The meeting was adjourned and the group was encouraged to remain involved in helping to secure safe parking for homeless individuals and families currently living in their vehicles.
In order to futher the discussion regarding the severity and prevalence of homelessness in the Seattle/King County region of Washington State another panel discussion - Advocacy for the Homeless - was organized under the aegis of the Homeward Bound Seattle Team at Alki UCC on February 17, 2013 and moderated by Shannon Thomas. It was a thought provoking, informative, nuanced, candid, and charged discussion with Alison Eisinger (Seattle King County Coalition on Homelessness) and Timothy Harris (Real Change)...discussing political advocacy, charity downstream and justice upstream: housing inequality and advocating for the homeless.

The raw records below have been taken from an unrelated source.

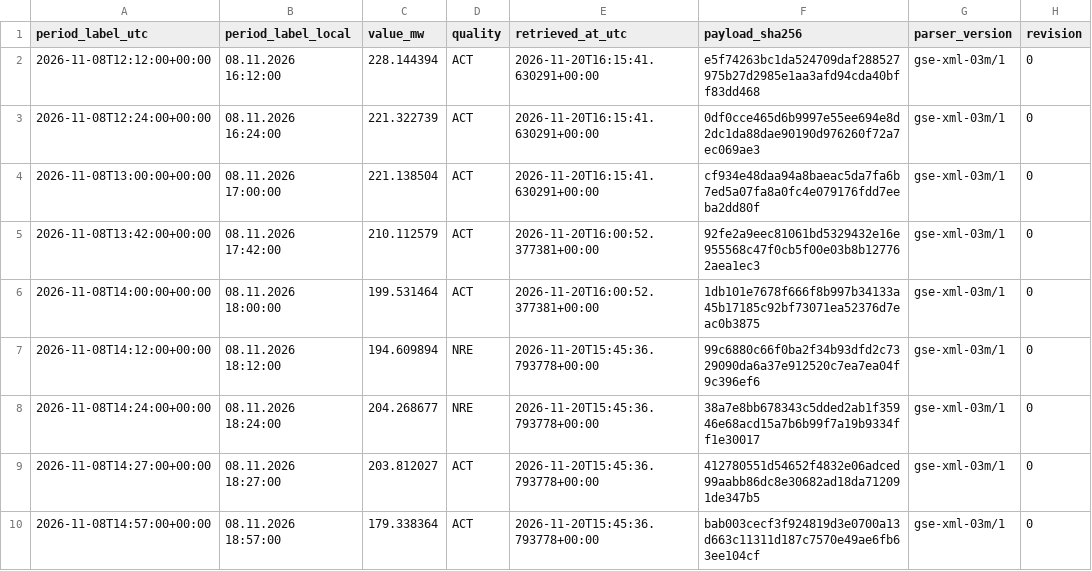
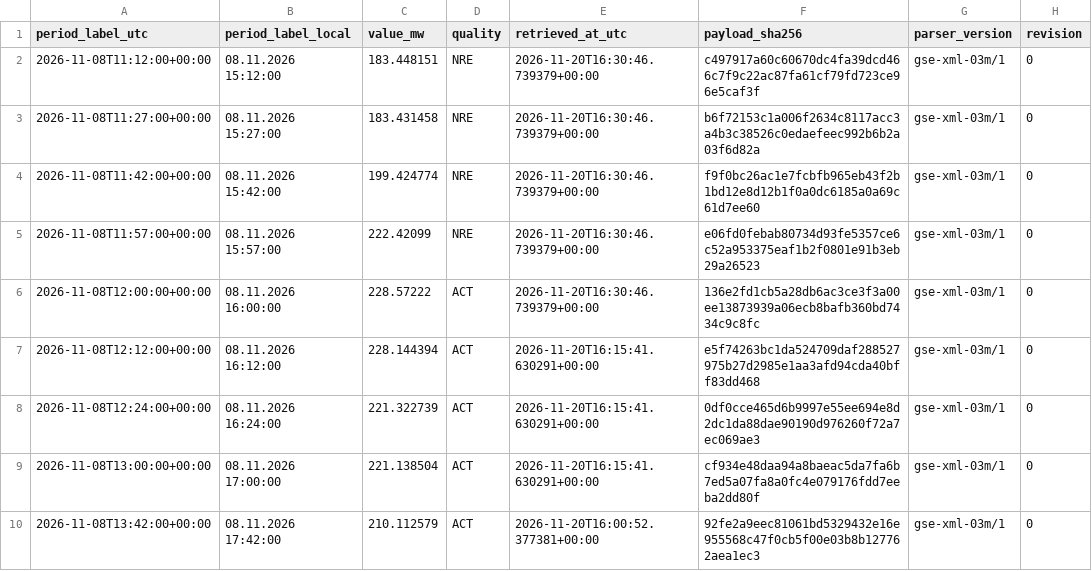
Before and after one commit to GiorgiKhorbaladze/Georgia-WindCast, a CSV file: gse/2026/11/2026-11-08.csv, drawn as a sheet; only a part is shown; the shorter side is filled out with more unchanged rows; the diff names each change by its address in the sheet, - before the commit and + after, or states it on an @@ line.

```diff
--- a/gse/2026/11/2026-11-08.csv
+++ b/gse/2026/11/2026-11-08.csv
+row 2: 2026-11-08T11:12:00+00:00 | 08.11.2026 15:12:00 | 183.448151 | NRE | 2026-11-20T16:30:46.739379+00:00 | c497917a60c60670dc4fa39dcd466c7f9c22ac87fa61cf79fd723ce96e5caf3f | gse-xml-03m/1 | 0
+row 3: 2026-11-08T11:27:00+00:00 | 08.11.2026 15:27:00 | 183.431458 | NRE | 2026-11-20T16:30:46.739379+00:00 | b6f72153c1a006f2634c8117acc3a4b3c38526c0edaefeec992b6b2a03f6d82a | gse-xml-03m/1 | 0
+row 4: 2026-11-08T11:42:00+00:00 | 08.11.2026 15:42:00 | 199.424774 | NRE | 2026-11-20T16:30:46.739379+00:00 | f9f0bc26ac1e7fcbfb965eb43f2b1bd12e8d12b1f0a0dc6185a0a69c61d7ee60 | gse-xml-03m/1 | 0
+row 5: 2026-11-08T11:57:00+00:00 | 08.11.2026 15:57:00 | 222.42099 | NRE | 2026-11-20T16:30:46.739379+00:00 | e06fd0febab80734d93fe5357ce6c52a953375eaf1b2f0801e91b3eb29a26523 | gse-xml-03m/1 | 0
+row 6: 2026-11-08T12:00:00+00:00 | 08.11.2026 16:00:00 | 228.57222 | ACT | 2026-11-20T16:30:46.739379+00:00 | 136e2fd1cb5a28db6ac3ce3f3a00ee13873939a06ecb8bafb360bd7434c9c8fc | gse-xml-03m/1 | 0
```
Also changed, not shown: balance/2026/11/2026-11-08.csv, balance/2026/11/2026-11-20.csv, 3 other files.
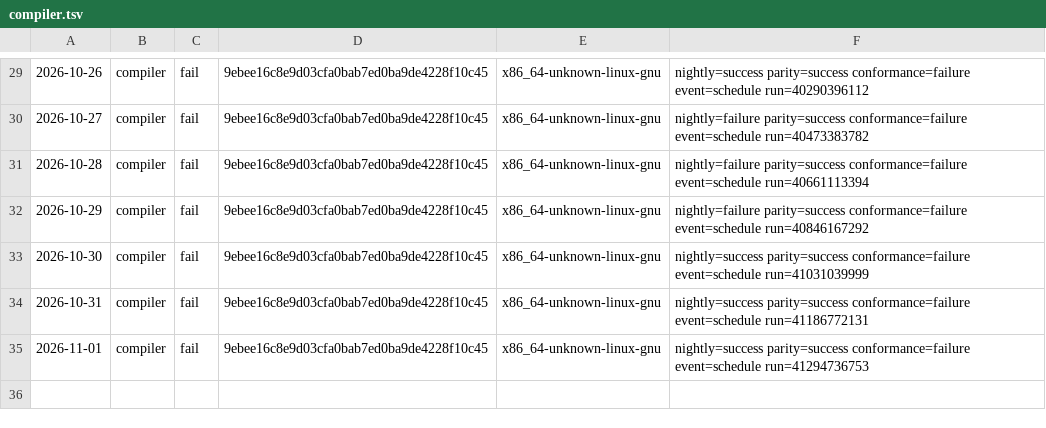
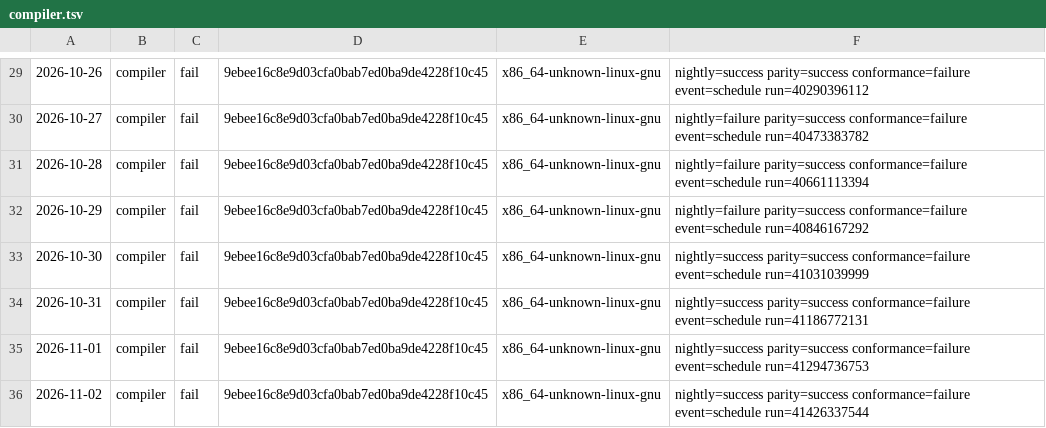
Before and after one commit to sinisterMage/WSharp, a TSV file: soak/compiler.tsv, drawn as a sheet; only a part is shown, gaps mark what is left out.

```diff
--- a/soak/compiler.tsv
+++ b/soak/compiler.tsv
@@ -35 +35,2 @@
 2026-11-01	compiler	fail	9ebee16c8e9d03cfa0bab7ed0ba9de4228f10c45	x86_64-unknown-linux-gnu	nightly=success parity=success conformance=failure event=schedule run=41294736753
+2026-11-02	compiler	fail	9ebee16c8e9d03cfa0bab7ed0ba9de4228f10c45	x86_64-unknown-linux-gnu	nightly=success parity=success conformance=failure event=schedule run=41426337544
```
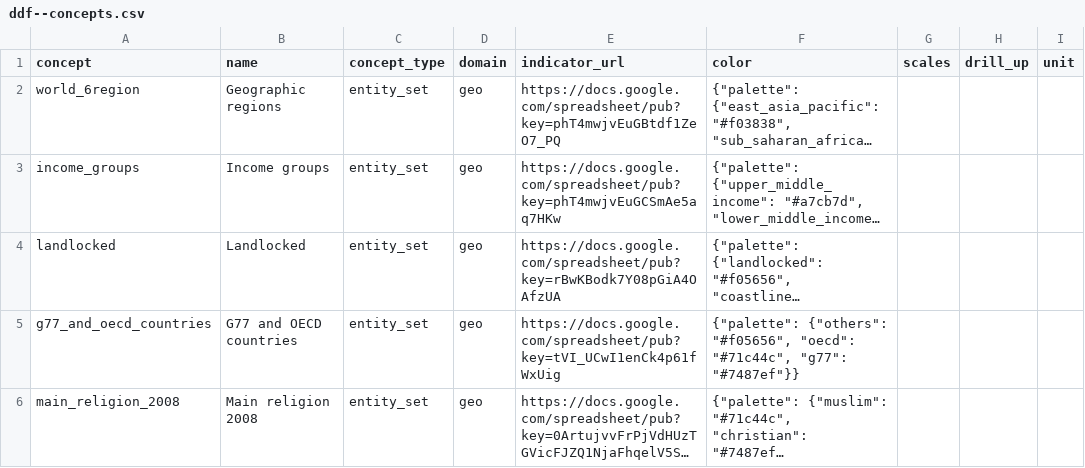
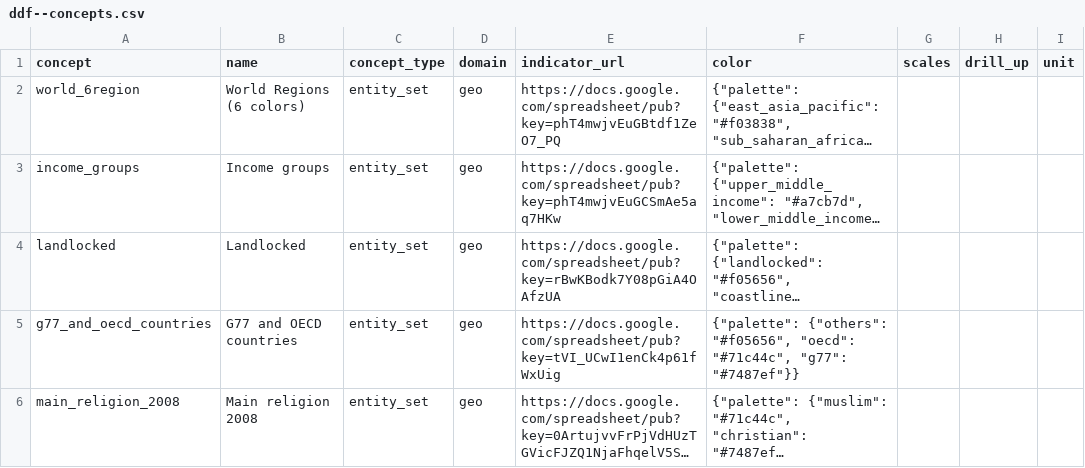
Before and after one commit to open-numbers/ddf--gapminder--geo_entity_domain, a CSV file: ddf--concepts.csv, drawn as a sheet; only a part is shown; long unchanged cells end in …; the diff covers the shown part only; the diff names each change by its address in the sheet, - before the commit and + after, or states it on an @@ line.

Commit message:
update data for some rows

```diff
--- a/ddf--concepts.csv
+++ b/ddf--concepts.csv
-B2 (name): Geographic regions
+B2 (name): World Regions (6 colors)
```
Also changed, not shown: 3 edited cells elsewhere in this file.
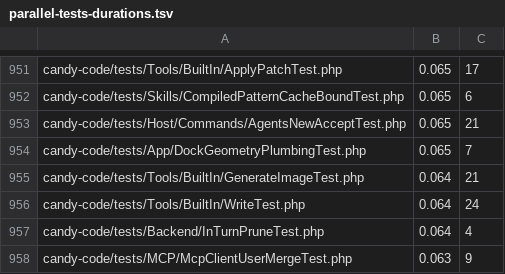
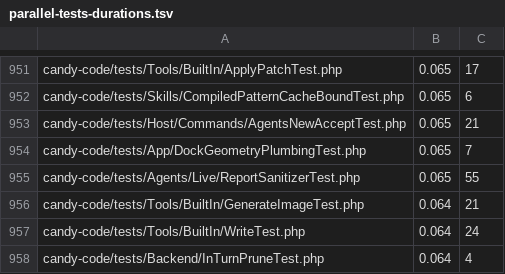
Before and after one commit to detain/sugarcraft, a TSV file: scripts/parallel-tests-durations.tsv, drawn as a sheet; only a part is shown, gaps mark what is left out; the shorter side is filled out with more unchanged rows; the diff names each change by its address in the sheet, - before the commit and + after, or states it on an @@ line.

Commit message:
candy-code: durations row for ReportSanitizerTest

```diff
--- a/scripts/parallel-tests-durations.tsv
+++ b/scripts/parallel-tests-durations.tsv
+row 955: candy-code/tests/Agents/Live/ReportSanitizerTest.php | 0.065 | 55
```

_________________________________________________________________________________Homelessness from a Religious Perspective
On February 3, 2013, David Bloom gave a presentation regarding the spiritual imperative of solving the problem of homelessness at the Sunday Service at Alki UCC
Promoting Awareness of the ProblemThe Line - a video produced by the Sojourners was shown in three different households of members of Alki UCC on May 23, June 1 and June 8 (See the Calendar of Events). This video draws the viewers attention to the challenging life situations experienced by the 46 million Americans who are the nation's poor.
On June 2, 2013 King County Executive Dow Constantine discussed the issue of homelessness as it relates to King County to a group of interested members of the Alki UCC Congregation of West Seattle. In his presentation he talked about the Ten Year Plan to End Homelessness and the progress that has been made in that area. Constantine made note of the fact that in the current King County budget, 58 million dollars has been allocated to address the issue of homelessness. He stressed that significant expenditures are required to tackle this issue as part of responsible public administration.
He also spent a considerable of time referring to the overall strategy adopted by his administration to not only provide shelter for those currently homeless, but also put into place those approaches designed to prevent individuals and families from losing their homes to begin with. Some of the more salient features of this strategy include:
- The concept of Housing First - the goal of finding housing for those at risk immediately rather than going through a prolonged process with securing housing being the last step - a methodology that has been the traditional model
- Establishing a Coordinated Entry in which clients would only need to go to a single site in order to be connected to the appropriate services
- Addressing the need of providing educational and employment services to clients - a need that has been repeatedly expressed by those in need
- Integrating health coverage with human services - Constantine stressed his desire to achieve full enrollment in the Federal Health Care Reform Act that will operating in full force in 2014.